Let us assume for the sake of explanation that your home’s television was stolen from your living room. If you have a replacement cost policy, the policy replacement cost coverage, allows you to purchase the same television or one of similar quality and cost.
A replacement cost policy will not calculate any depreciation while reimbursing you for stolen or damaged property. In fact, if the cost of the property being replaced has increased since the time it was originally bought, the difference in cost will also be covered.
How does that differ from an actual cash value policy?
An actual cash value policy will also reimburse to repair or replace property, but not the amount you spent to acquire the property. ACL policies calculate depreciation on the property in question. This means you will receive less than the original value of the property.
Always keep a detailed inventory of appliances you have in your home, and stay updated with what it will cost you to replace them. This will make processing your personal property replacement cost claim easier.
Will a replacement cost policy pay my home’s replacement cost?
A part of most homeowners insurance policies is what is called dwelling coverage. Dwelling coverage ensures you get paid the cost of rebuilding your home. If you are using similar materials and if it is damaged due to a covered risk. This includes the basic structure of your home.
For example, if your kitchen is damaged by a fire, then the policy will pay for you to refurbish your kitchen, including cabinets, using the same or similar materials as before. If your entire home is damaged, it will cover the cost to rebuild your home with similar materials as what existed. All of this without generally taking into account factors such as depreciation due to age.
So you live in an older home that used construction materials that are not currently in use. And it has lead pipes or plaster walls, for example. In this case, it would be advisable for you to choose modified replacement cost coverage. That way, the construction costs of rebuilding your home using alternative materials more commonly used today will be covered.
There are two other endorsements of replacement cost policies that you need to be aware of.
Let’s assume your home gets damaged in a fire. The cost of your home being rebuilt is estimated at $400,000, considering current material rates. If your replacement cost policy is valued only at $350,000, the remaining $50,000 will need to be paid out of your pocket.

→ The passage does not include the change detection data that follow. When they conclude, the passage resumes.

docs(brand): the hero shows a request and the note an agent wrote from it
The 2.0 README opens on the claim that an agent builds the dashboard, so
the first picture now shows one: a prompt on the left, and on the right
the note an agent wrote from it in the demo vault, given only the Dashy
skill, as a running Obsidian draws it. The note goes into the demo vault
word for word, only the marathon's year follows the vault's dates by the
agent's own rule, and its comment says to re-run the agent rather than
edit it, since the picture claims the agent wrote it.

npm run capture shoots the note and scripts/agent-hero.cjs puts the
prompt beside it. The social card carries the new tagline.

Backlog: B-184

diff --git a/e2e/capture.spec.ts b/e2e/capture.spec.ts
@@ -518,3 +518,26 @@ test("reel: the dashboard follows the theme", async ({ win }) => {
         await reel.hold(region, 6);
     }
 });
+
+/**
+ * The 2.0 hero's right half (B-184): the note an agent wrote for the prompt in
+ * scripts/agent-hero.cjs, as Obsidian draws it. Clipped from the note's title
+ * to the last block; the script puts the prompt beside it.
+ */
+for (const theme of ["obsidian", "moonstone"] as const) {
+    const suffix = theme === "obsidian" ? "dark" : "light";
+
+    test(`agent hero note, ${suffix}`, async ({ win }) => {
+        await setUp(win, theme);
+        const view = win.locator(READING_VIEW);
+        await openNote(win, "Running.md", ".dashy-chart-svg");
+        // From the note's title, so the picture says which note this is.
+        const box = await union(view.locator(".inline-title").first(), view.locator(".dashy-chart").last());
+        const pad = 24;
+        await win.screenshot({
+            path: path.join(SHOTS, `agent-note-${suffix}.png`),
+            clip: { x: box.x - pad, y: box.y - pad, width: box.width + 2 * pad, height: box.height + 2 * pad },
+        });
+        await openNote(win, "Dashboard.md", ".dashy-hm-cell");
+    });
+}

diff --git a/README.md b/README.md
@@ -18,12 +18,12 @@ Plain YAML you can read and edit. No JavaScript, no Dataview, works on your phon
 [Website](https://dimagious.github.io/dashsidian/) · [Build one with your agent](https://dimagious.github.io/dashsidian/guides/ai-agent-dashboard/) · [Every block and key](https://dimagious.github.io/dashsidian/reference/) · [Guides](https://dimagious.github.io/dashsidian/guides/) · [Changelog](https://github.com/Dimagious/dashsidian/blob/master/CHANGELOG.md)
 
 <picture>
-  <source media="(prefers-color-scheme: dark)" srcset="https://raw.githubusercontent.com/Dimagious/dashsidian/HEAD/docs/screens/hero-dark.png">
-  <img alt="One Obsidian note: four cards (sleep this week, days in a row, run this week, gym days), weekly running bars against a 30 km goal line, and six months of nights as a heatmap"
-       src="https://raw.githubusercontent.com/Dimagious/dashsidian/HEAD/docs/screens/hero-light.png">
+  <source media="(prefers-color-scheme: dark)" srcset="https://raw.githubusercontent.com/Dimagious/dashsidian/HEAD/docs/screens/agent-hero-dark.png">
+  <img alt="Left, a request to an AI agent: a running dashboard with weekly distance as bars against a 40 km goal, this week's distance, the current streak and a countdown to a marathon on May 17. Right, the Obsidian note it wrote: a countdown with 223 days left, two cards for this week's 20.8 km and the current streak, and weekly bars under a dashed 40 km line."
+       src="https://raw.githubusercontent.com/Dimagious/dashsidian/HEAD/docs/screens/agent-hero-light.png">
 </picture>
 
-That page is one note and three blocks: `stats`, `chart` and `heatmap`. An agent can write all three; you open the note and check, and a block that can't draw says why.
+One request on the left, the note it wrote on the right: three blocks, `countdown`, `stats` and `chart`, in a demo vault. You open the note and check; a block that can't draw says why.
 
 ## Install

However, a guaranteed replacement cost coverage will ensure you get reimbursed for the difference in construction costs as well.
An extended replacement cost coverage is similar to a guaranteed replacement cost policy but differs in one aspect. An extended replacement cost policy will fix a limit above the coverage limit of the policy as a buffer to pay for an increase in rebuilding costs.
This coverage limit is normally between 25% and 30% of the coverage limit of the policy. Let us consider our previous example. If the cost of rebuilding your home is $350,000, while your policy covers only $300,000. A buffer of 25% would more than cover the difference in cost.
Keep in mind though, that choosing any of these extra endorsements is likely to increase your annual premium by a fair amount.
Read more: Why did my home insurance go up
Always keep a record of any modifications, home renovations, and remodels you have made on your home. It is likely to affect how much your home insurance is valued. It will help you keep your policy updated with current construction costs.
Always remember that if your property suffers a covered loss, you will need to pay your home insurance company a deductible before your insurance coverage pays for expenses. This is regardless of the type of coverage you choose.
Read more: Include renovation costs in a mortgage